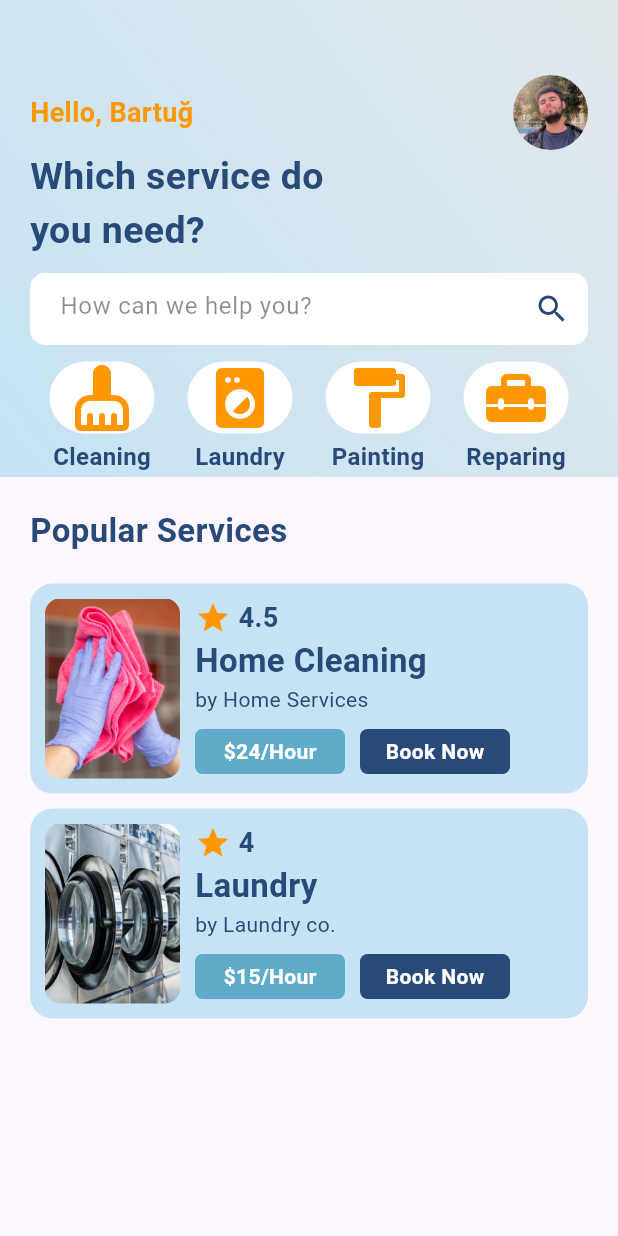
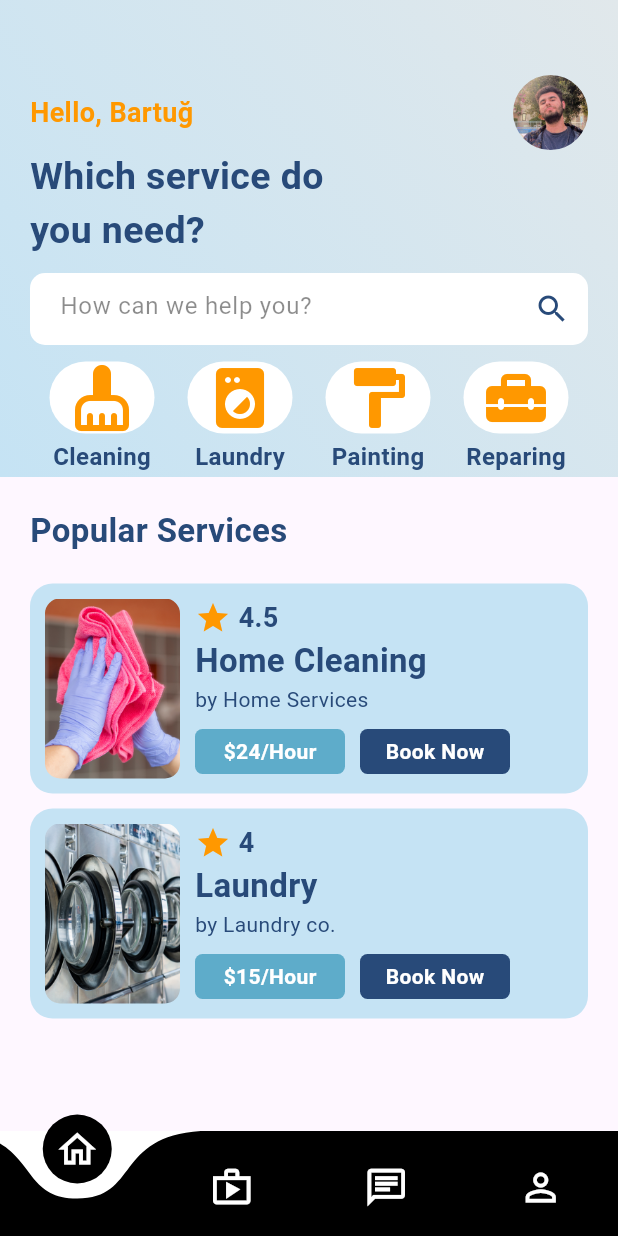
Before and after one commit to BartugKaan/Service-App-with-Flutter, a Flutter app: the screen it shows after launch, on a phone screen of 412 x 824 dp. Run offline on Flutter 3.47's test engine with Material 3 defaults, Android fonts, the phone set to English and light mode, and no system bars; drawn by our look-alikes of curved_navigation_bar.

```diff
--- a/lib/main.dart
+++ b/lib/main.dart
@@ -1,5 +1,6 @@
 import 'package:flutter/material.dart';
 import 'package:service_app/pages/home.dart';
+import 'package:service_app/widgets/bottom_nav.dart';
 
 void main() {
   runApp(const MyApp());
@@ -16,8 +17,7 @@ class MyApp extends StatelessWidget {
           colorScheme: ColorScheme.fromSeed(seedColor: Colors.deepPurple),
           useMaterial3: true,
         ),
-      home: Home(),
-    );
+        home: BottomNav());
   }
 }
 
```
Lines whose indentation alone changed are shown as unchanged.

****************************************

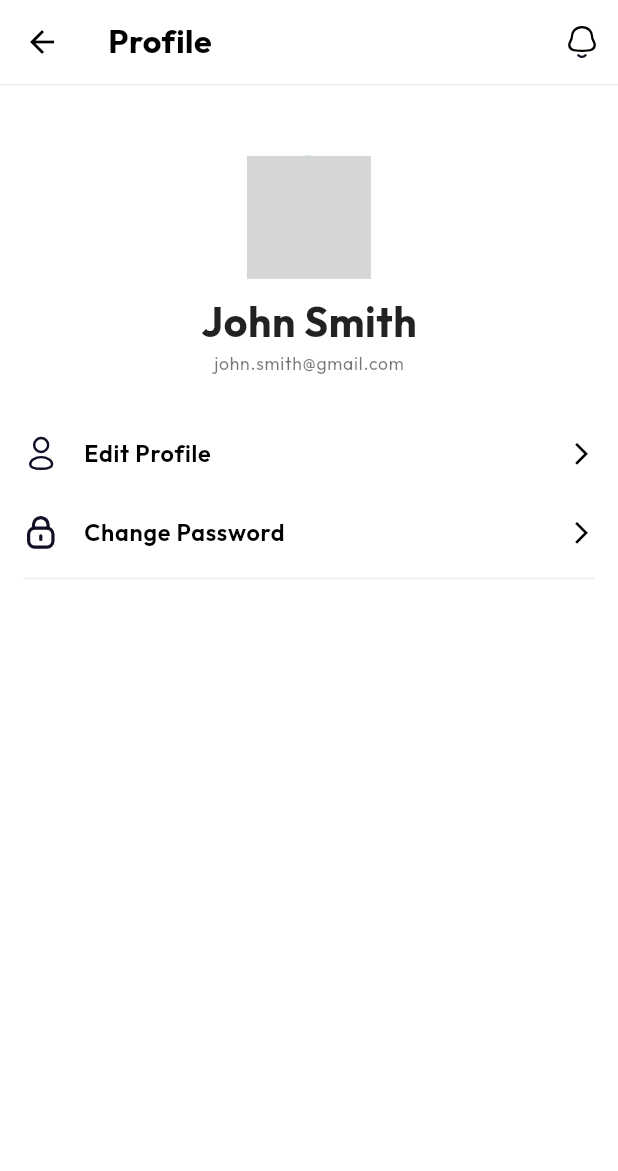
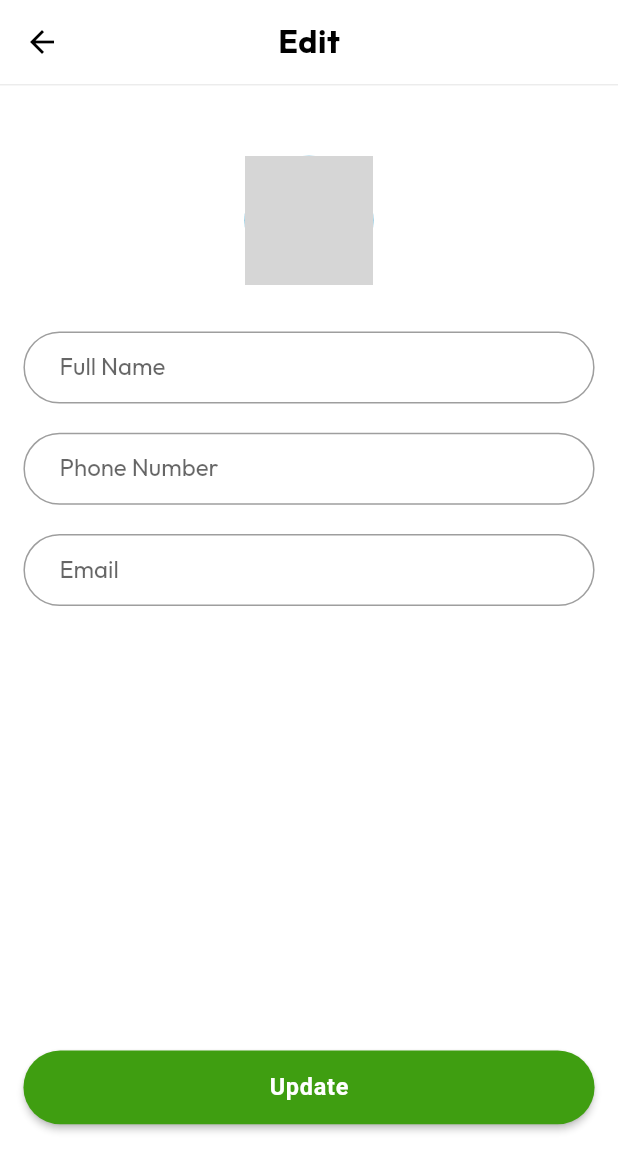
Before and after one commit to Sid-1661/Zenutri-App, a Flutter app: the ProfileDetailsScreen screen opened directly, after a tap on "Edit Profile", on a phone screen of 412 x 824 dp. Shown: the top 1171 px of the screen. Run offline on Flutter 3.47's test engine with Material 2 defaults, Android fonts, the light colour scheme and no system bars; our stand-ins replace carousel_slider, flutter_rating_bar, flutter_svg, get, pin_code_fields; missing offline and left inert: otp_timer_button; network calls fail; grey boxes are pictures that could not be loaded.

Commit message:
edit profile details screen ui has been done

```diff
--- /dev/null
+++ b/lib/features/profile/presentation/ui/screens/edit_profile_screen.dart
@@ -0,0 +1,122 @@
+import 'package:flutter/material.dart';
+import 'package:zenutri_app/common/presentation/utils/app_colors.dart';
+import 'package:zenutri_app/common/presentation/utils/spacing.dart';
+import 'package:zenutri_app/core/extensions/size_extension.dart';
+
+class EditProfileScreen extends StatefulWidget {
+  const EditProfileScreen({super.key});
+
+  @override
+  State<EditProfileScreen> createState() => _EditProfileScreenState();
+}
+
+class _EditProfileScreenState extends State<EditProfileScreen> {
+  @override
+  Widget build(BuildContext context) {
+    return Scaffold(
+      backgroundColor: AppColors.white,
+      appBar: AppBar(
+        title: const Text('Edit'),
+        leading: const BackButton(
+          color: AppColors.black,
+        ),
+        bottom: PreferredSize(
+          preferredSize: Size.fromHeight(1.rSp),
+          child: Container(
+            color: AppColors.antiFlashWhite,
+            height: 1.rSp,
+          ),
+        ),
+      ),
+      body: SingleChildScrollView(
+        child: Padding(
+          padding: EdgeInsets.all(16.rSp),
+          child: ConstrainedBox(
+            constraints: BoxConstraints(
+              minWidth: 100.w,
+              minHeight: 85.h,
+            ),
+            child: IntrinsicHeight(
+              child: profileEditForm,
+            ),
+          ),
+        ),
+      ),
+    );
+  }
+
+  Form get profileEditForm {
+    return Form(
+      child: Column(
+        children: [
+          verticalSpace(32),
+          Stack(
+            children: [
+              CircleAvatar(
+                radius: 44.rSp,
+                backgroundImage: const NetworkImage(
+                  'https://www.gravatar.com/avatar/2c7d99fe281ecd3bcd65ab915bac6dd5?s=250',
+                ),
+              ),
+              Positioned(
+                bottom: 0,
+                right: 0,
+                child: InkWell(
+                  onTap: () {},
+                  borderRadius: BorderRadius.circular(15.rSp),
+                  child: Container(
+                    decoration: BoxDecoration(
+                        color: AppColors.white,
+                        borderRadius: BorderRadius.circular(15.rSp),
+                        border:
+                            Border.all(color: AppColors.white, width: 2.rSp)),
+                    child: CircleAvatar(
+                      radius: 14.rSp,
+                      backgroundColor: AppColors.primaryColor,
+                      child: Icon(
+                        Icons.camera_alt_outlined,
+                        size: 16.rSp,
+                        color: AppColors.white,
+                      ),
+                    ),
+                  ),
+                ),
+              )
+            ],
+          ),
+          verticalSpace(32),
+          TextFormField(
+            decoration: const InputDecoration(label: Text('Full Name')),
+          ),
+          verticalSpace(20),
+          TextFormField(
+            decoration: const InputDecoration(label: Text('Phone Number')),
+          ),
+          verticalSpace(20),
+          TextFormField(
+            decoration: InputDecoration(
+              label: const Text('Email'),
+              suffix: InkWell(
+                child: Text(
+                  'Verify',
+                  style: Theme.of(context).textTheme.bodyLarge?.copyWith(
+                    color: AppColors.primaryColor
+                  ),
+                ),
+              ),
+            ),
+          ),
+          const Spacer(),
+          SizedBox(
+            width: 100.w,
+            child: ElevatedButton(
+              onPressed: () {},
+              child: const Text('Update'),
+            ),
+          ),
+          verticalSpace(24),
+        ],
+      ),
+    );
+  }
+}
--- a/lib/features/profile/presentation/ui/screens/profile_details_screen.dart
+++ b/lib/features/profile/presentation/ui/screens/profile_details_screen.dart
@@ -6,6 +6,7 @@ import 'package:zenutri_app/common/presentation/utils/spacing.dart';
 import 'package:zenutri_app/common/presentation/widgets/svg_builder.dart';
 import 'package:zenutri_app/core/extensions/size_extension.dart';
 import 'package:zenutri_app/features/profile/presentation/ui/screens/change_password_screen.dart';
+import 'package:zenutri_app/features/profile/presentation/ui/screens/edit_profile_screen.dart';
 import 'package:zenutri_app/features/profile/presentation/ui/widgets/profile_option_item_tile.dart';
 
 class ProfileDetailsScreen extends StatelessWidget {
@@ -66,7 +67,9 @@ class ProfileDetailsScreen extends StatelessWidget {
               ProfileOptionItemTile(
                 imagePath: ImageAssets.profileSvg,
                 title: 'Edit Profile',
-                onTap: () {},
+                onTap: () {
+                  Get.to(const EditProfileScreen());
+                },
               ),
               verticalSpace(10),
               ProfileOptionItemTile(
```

****************************************

**WORK INSTRUCTIONS**
Reproduce every line from the preceding data in which the word "presentation" can be found.

**RESPONSE**
+++ b/lib/features/profile/presentation/ui/screens/edit_profile_screen.dart
+import 'package:zenutri_app/common/presentation/utils/app_colors.dart';
+import 'package:zenutri_app/common/presentation/utils/spacing.dart';
--- a/lib/features/profile/presentation/ui/screens/profile_details_screen.dart
+++ b/lib/features/profile/presentation/ui/screens/profile_details_screen.dart
@@ -6,6 +6,7 @@ import 'package:zenutri_app/common/presentation/utils/spacing.dart';
 import 'package:zenutri_app/common/presentation/widgets/svg_builder.dart';
 import 'package:zenutri_app/features/profile/presentation/ui/screens/change_password_screen.dart';
+import 'package:zenutri_app/features/profile/presentation/ui/screens/edit_profile_screen.dart';
 import 'package:zenutri_app/features/profile/presentation/ui/widgets/profile_option_item_tile.dart';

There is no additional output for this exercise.